**Given data:**
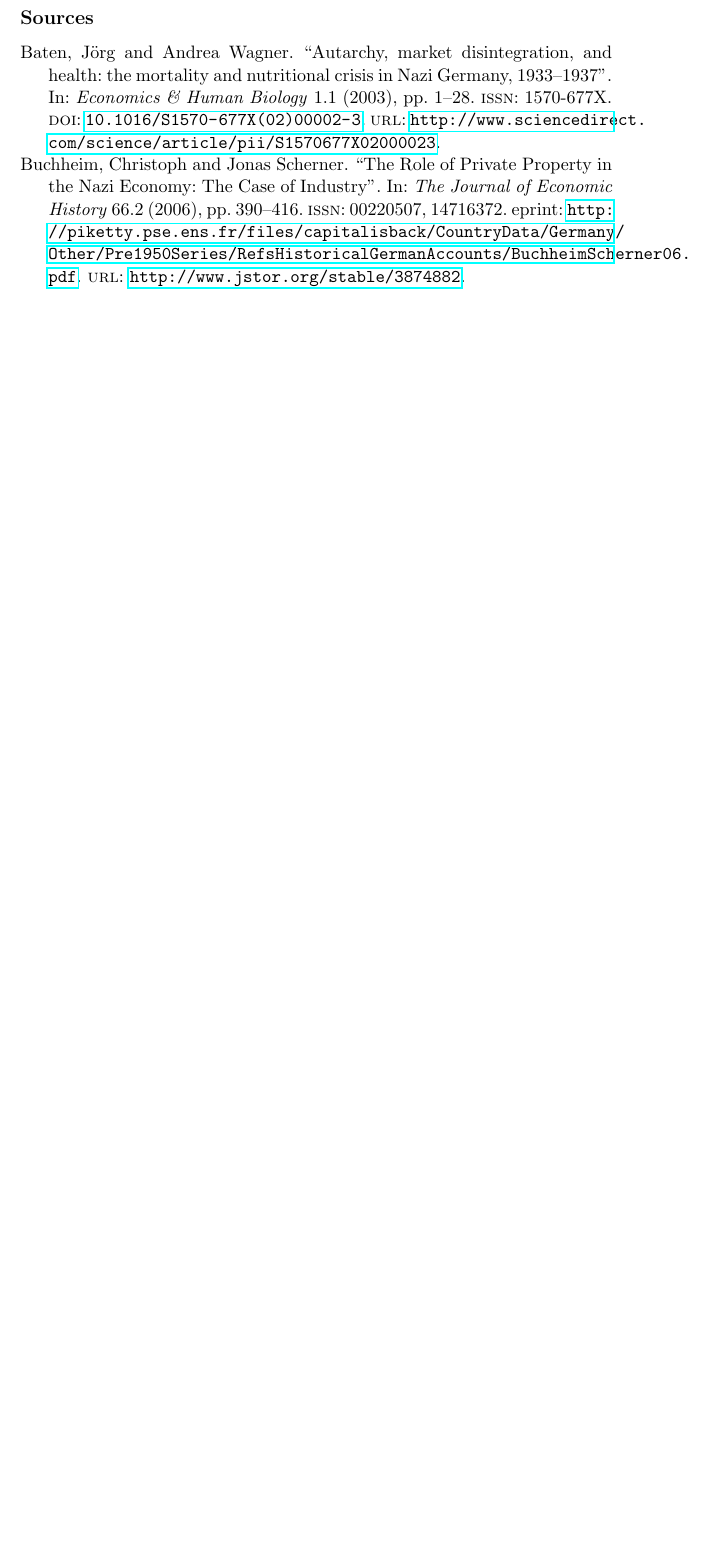
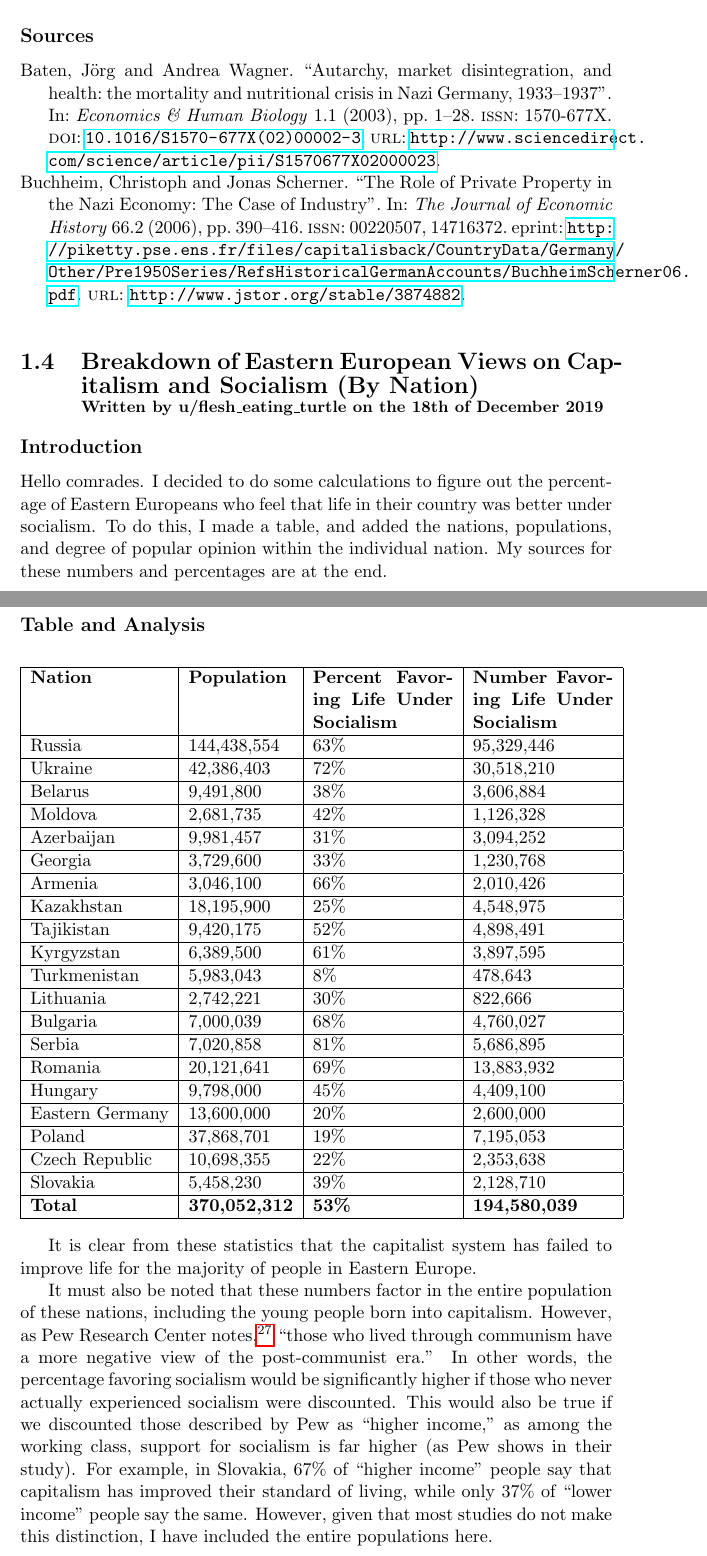
Before and after one commit to sejoplejo/ctb, a LaTeX thesis (latex/main.tex, which reads latex/chapter-1/section-4.tex): part of page 19 of 19 before the commit and two parts of pages 19 and 20 of 21 after it, the two joined at a grey line, cut so that both start at the same text, the shorter picture padded with empty space. Compiled offline with pdfLaTeX.

Commit message:
Completed section 1.4. #3

```diff
--- /dev/null
+++ b/latex/chapter-1/section-4.tex
@@ -0,0 +1,46 @@
+\section[Eastern European Views on Capitalism and Socialism]{Breakdown of Eastern European Views on Capitalism and Socialism (By Nation)\\\attribute{flesh\_eating\_turtle}{18th of December 2019}}
+\subsection*{Introduction}
+
+Hello comrades.
+I decided to do some calculations to figure out the percentage of Eastern Europeans who feel that life in their country was better under socialism.
+To do this, I made a table, and added the nations, populations, and degree of popular opinion within the individual nation.
+My sources for these numbers and percentages are at the end.
+
+\subsection*{Table and Analysis}
+
+\begin{center}
+\begin{tabular}{|l|l|p{3cm}|p{3cm}|}
+\hline
+\textbf{Nation} & \textbf{Population} & \textbf{Percent Favoring Life Under Socialism} & \textbf{Number Favoring Life Under Socialism} \\\hline
+Russia & 144,438,554 & 63\% & 95,329,446 \\\hline
+Ukraine & 42,386,403 & 72\% & 30,518,210 \\\hline
+Belarus & 9,491,800 & 38\% & 3,606,884 \\\hline
+Moldova & 2,681,735 & 42\% & 1,126,328 \\\hline
+Azerbaijan & 9,981,457 & 31\% & 3,094,252 \\\hline
+Georgia & 3,729,600 & 33\% & 1,230,768 \\\hline
+Armenia & 3,046,100 & 66\% & 2,010,426 \\\hline
+Kazakhstan & 18,195,900 & 25\% & 4,548,975 \\\hline
+Tajikistan & 9,420,175 & 52\% & 4,898,491 \\\hline
+Kyrgyzstan & 6,389,500 & 61\% & 3,897,595 \\\hline
+Turkmenistan & 5,983,043 & 8\% & 478,643 \\\hline
+Lithuania & 2,742,221 & 30\% & 822,666 \\\hline
+Bulgaria & 7,000,039 & 68\% & 4,760,027 \\\hline
+Serbia & 7,020,858 & 81\% & 5,686,895 \\\hline
+Romania & 20,121,641 & 69\% & 13,883,932 \\\hline
+Hungary & 9,798,000 & 45\% & 4,409,100 \\\hline
+Eastern Germany & 13,600,000 & 20\% & 2,600,000 \\\hline
+Poland & 37,868,701 & 19\% & 7,195,053 \\\hline
+Czech Republic & 10,698,355 & 22\% & 2,353,638 \\\hline
+Slovakia & 5,458,230 & 39\% & 2,128,710 \\\hline
+\textbf{Total} & \textbf{370,052,312} & \textbf{53\%} & \textbf{194,580,039} \\\hline
+\end{tabular}
+\end{center}
+
+It is clear from these statistics that the capitalist system has failed to improve life for the majority of people in Eastern Europe.
+
+It must also be noted that these numbers factor in the entire population of these nations, including the young people born into capitalism.
+However, as Pew Research Center notes,\footcite[p. 29]{pew} ``those who lived through communism have a more negative view of the post-communist era.''
+In other words, the percentage favoring socialism would be significantly higher if those who never actually experienced socialism were discounted.
+This would also be true if we discounted those described by Pew as ``higher income,'' as among the working class, support for socialism is far higher (as Pew shows in their study).
+For example, in Slovakia, 67\% of ``higher income'' people say that capitalism has improved their standard of living, while only 37\% of ``lower income'' people say the same.
+However, given that most studies do not make this distinction, I have included the entire populations here.
```
Also changed, not shown: latex/chapter-1/main.tex (+3 -0 lines), latex/chapter-1/section-4.bib (added, +34 -0 lines), latex/chapter-1/section-4.tex (14 more changed lines).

**What to produce:** From the records above, how many lines include the word "income"? Only the number is wanted.

**Result for this exercise:** 2